Apart from sharing the happy moments, saying what your feeling, posting photos, connecting with your friends; Facebook wants to help you honour those we have lost by make their Facebook account a memorial page of their life, friendships and experiences.
The social Media Company has unveiled a new feature that lets people choose a legacy contact—a family member or friend who can manage their account when they pass away. Once someone tells Facebook that a person has passed away, the company will memorialize the account and the person responsible will be able to:
- Write a post to display at the top of the memorialized Timeline (for example, to announce a memorial service or share a special message)
- Respond to new friend requests from family members and friends who were not yet connected on Facebook
- Update the profile picture and cover photo
If someone chooses, they may give their legacy contact permission to download an archive of the photos, posts and profile information they shared on Facebook. Other settings will remain the same as before the account was memorialized. The legacy contact will not be able to log in as the person who passed away or see that person’s private messages.

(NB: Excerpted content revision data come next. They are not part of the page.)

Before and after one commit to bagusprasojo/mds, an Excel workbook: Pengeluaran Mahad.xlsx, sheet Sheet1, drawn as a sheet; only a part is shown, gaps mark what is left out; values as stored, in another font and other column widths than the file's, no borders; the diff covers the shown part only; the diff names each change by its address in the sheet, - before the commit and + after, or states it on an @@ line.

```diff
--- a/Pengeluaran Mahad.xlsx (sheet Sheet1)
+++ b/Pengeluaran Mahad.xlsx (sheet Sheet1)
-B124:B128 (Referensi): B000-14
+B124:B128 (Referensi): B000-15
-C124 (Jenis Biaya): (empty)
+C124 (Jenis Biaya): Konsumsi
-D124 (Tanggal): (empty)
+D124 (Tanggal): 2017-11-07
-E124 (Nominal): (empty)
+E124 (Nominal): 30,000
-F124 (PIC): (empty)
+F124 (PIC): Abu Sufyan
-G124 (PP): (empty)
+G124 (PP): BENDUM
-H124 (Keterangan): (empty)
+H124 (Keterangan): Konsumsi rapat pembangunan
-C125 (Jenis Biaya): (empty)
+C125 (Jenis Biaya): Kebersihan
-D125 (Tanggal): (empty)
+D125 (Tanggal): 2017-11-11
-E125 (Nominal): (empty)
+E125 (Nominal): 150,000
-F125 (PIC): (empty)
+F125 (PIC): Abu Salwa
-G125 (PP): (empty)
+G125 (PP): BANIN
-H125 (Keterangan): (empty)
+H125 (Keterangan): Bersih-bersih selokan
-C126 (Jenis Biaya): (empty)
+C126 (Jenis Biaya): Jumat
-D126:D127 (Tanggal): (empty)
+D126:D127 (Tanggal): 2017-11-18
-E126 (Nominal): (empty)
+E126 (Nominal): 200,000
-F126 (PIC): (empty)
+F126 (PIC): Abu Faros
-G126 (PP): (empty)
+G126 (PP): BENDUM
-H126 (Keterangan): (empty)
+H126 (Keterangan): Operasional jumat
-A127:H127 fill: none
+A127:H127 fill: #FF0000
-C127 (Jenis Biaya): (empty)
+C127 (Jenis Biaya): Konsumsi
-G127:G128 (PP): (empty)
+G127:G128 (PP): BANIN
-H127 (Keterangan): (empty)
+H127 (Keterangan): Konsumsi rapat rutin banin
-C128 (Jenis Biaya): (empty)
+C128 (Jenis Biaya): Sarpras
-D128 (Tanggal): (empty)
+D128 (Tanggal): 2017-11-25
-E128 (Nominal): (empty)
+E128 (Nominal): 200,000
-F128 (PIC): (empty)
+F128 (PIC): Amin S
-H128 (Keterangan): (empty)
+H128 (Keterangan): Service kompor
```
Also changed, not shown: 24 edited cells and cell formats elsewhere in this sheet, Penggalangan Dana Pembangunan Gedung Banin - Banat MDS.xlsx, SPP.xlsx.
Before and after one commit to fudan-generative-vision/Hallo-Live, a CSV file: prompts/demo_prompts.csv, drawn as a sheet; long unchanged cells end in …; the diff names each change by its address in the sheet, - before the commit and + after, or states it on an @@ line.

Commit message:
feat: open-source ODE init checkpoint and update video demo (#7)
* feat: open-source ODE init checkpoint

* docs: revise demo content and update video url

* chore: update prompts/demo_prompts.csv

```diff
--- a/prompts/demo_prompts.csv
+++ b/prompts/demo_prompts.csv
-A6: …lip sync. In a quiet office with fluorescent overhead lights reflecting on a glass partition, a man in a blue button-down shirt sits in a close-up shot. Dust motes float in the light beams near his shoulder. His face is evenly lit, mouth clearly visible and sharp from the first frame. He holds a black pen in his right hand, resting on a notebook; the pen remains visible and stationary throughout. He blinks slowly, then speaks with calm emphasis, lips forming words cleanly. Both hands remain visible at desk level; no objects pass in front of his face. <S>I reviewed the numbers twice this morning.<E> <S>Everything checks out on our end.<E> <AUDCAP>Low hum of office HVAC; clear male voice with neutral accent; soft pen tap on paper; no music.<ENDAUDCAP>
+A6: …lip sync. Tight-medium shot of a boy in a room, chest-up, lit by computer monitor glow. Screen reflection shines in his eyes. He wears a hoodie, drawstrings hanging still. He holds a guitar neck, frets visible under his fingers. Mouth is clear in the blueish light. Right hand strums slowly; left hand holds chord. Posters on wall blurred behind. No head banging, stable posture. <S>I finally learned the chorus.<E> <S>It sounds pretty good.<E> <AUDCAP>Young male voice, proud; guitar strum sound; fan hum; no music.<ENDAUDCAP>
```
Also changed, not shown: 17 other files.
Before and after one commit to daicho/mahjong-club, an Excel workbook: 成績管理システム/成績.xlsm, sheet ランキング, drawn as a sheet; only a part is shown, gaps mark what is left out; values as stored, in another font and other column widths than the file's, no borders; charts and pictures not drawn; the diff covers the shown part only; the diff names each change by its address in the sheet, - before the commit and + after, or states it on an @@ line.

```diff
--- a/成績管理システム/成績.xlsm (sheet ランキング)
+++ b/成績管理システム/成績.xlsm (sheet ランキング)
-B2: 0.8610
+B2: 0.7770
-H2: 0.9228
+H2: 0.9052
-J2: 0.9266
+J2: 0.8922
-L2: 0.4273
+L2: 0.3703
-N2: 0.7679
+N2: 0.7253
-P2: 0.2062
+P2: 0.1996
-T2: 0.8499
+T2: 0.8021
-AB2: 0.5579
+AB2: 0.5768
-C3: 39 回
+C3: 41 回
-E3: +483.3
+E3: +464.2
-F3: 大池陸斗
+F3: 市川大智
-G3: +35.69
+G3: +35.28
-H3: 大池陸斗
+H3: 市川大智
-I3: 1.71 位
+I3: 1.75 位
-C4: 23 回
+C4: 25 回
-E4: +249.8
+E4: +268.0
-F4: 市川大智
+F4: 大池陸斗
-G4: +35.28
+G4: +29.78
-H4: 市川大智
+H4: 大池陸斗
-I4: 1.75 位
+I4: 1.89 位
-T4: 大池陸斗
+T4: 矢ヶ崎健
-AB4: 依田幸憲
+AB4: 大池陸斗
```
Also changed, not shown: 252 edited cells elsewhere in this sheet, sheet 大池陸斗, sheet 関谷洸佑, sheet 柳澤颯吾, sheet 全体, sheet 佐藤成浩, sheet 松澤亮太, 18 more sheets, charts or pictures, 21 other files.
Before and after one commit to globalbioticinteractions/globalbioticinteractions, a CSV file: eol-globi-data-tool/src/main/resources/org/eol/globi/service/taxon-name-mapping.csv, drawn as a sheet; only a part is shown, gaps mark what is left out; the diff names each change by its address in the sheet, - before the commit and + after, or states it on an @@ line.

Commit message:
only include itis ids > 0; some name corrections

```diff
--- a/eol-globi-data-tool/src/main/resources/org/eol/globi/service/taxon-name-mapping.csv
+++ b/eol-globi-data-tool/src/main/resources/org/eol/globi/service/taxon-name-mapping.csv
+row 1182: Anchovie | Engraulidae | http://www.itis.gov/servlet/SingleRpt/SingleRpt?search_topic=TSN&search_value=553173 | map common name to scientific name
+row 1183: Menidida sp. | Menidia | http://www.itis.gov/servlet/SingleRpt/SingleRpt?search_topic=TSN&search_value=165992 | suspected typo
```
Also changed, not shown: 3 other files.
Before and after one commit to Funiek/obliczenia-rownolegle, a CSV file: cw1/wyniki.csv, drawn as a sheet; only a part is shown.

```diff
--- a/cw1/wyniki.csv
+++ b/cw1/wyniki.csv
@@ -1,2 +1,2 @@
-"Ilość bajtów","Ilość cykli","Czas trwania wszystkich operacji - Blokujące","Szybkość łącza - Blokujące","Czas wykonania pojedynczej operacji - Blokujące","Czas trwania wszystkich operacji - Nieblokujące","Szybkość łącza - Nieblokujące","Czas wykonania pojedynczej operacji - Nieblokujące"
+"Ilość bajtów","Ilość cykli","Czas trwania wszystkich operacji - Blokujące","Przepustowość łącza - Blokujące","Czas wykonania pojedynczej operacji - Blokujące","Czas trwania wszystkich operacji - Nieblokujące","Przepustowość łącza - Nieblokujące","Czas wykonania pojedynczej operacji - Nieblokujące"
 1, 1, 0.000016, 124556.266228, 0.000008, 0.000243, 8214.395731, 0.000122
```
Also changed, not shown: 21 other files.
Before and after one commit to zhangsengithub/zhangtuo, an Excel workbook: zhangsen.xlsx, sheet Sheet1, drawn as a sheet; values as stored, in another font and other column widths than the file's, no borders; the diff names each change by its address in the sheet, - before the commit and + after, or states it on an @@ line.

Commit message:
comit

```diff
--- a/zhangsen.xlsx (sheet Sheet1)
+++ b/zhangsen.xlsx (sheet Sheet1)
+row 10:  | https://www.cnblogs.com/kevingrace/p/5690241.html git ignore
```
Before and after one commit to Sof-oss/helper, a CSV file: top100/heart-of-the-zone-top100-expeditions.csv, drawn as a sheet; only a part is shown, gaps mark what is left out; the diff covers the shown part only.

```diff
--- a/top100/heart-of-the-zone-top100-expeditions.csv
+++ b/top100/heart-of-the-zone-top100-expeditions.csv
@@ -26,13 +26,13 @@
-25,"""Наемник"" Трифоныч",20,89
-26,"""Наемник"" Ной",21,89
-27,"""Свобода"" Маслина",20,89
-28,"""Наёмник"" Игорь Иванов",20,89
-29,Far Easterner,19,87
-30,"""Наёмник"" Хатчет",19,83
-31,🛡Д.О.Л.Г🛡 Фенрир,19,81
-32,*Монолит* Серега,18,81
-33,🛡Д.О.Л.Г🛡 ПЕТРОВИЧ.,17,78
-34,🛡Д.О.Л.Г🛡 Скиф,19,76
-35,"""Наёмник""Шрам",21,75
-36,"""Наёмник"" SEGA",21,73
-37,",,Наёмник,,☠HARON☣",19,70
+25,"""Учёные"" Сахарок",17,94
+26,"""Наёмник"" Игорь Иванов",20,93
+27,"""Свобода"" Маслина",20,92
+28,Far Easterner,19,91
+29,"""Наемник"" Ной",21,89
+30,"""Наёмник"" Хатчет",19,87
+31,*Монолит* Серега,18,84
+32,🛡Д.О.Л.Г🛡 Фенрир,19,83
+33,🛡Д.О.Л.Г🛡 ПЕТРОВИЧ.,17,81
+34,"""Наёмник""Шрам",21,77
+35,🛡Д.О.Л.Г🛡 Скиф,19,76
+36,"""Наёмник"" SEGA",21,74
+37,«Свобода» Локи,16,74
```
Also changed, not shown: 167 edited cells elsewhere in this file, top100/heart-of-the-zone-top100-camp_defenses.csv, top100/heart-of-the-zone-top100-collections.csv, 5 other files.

Alternatively, people can let us know if they’d prefer to have their Facebook account permanently deleted after death.
To choose a legacy contact one will
Open your settings.
Legacy Contact at the bottom of the page.
After choosing your legacy contact, you’ll have the option to send a message to that person.
You may give your legacy contact permission to download an archive of the posts, photos and profile info you’ve shared on Facebook.
We’ve also redesigned memorialized profiles to pay tribute to the deceased by adding “Remembering” above their name and making it possible for their legacy contact to pin a post to the top of their Timeline.
We’re introducing legacy contacts in the US first and look forward to expanding to more countries. Setting up a legacy contact is completely optional.
Our team at Facebook is grateful and humbled to be working on these improvements. We hope this work will help people experience loss with a greater sense of possibility, comfort and support.